MEXICO CITY - Mexico will waive import duties for one year on a range of household staples, most of them foodstuffs, in a bid to curb inflation, the government said in its official gazette on Monday.
The products on the government list included corn oil, rice, tuna, pork, chicken, beef, onions, jalapeño peppers, beans, corn flour, wheat flour, eggs, tomatoes, milk, lemons, white corn, apples, oranges, wheat and carrots.
Bread, potatoes, pasta for soup, sardines, sorghum and hand soap were also listed in the decree.
Duties would also be suspended on imports of live cattle, pigs, sheep, goats and chickens, the government said.
The government said the waiver on the household staples would take effect from Tuesday and be in force for a year. The waiver on livestock would enter force pending the approval of Mexico's foreign trade commission, it added.

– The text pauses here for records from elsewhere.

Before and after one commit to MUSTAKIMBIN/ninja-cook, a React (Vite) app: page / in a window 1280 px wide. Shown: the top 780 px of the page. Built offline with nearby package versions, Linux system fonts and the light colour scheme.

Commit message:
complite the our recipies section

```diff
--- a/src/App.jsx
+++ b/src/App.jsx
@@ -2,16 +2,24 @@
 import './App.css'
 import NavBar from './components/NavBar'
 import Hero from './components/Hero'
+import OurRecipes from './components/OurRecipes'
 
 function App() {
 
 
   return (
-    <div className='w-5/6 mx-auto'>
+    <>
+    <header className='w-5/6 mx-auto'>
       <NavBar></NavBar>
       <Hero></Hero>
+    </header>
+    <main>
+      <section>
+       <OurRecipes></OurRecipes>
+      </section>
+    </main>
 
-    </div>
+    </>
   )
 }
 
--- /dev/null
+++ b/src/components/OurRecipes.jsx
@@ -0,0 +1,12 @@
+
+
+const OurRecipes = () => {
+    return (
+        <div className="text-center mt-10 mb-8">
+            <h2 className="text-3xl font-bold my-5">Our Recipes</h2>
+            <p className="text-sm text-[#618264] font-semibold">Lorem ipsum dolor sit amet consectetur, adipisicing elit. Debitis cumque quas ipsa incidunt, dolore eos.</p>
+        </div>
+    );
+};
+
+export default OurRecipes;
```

The measures could be extended for another year, it added.
(Reporting by Dave Graham; editing by Philippa Fletcher and Jason Neely)